People write that you should spend on experiences instead of gear.
This statement is true to a point.
Most people have too much gear. Too much stuff. And the stuff they get is mostly junk.
Oftentimes people want an experience and instead get hijacked by marketing into purchasing gear. See, all the people at REI on the weekends buying expensive tents, boots, and jackets. 99% of them could go camping with the clothes and shoes they have and a $40-$50 tent from a big box store.
But it is the idea of being outside, exploring, and being adventurous that they're into. Same with Subaru marketing as an 'adventure' vehicle.
You could go hiking in the forest with the clothes and shoes that you have now. You could go camping with the car you have or rent a car or invite some friends with cars to go.
Most of what people want is experiences.
The exception is that occassionally, very occassionally, gear purchases make sense. Typically it is when it comes to someone getting something done faster or more efficiently. Most of the time, that is also a waste of time and money because trade workers and skill based endeavors are just as susceptible to marketing.

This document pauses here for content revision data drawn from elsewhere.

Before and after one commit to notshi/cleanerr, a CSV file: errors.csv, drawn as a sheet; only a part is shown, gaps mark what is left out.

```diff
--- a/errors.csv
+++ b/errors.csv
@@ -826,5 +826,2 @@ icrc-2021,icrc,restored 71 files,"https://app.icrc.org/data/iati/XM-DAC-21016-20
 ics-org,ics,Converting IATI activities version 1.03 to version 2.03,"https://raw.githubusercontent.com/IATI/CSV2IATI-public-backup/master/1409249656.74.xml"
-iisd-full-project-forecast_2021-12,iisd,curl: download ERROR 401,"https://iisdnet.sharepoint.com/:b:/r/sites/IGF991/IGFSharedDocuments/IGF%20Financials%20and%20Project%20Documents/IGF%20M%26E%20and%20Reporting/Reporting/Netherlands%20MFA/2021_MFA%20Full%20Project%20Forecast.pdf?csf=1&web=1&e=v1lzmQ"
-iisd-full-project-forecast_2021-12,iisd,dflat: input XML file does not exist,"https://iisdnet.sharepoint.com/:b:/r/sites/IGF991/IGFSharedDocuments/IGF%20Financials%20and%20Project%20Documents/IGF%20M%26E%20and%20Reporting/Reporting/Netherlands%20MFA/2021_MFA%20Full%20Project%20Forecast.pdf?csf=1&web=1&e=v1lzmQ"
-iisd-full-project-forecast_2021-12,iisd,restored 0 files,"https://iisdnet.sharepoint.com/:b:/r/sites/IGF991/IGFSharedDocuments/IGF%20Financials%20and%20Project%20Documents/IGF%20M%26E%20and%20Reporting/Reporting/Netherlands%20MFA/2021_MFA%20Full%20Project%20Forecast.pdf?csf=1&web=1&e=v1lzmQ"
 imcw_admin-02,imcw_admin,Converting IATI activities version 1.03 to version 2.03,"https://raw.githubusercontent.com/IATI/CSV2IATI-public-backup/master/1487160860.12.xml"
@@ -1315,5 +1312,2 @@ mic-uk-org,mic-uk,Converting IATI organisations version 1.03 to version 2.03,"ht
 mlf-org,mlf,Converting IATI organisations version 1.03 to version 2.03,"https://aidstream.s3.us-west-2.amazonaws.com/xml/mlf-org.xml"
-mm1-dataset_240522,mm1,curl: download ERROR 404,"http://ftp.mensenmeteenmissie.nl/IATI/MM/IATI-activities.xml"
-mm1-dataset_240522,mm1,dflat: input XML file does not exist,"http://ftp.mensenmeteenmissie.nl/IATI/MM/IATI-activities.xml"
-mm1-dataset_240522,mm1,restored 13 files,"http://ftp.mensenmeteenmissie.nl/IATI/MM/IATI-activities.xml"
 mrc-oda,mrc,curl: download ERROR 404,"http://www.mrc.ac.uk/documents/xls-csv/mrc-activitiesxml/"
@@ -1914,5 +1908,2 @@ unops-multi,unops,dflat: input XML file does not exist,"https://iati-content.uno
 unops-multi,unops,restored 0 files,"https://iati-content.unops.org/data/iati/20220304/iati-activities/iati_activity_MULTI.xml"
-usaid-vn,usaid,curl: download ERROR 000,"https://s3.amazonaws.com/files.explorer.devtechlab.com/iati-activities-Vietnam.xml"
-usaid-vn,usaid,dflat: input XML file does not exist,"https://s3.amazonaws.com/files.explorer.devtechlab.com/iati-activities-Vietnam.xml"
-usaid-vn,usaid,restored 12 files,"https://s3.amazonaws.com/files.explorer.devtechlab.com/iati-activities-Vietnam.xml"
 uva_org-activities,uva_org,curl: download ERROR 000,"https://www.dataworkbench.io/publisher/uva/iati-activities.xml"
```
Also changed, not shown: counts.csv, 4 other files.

When you see a beautiful landscape of like the Grand Canyon, people will look at what kind of camera was used. And start researching cameras. A few people might start researching trips to the Grand Canyon.
That is a step in the right direction.
The big brain maneuver is some people are already out the door, walking or biking to a local park. Or driving to a close by nature.
And enjoying their day and their life there.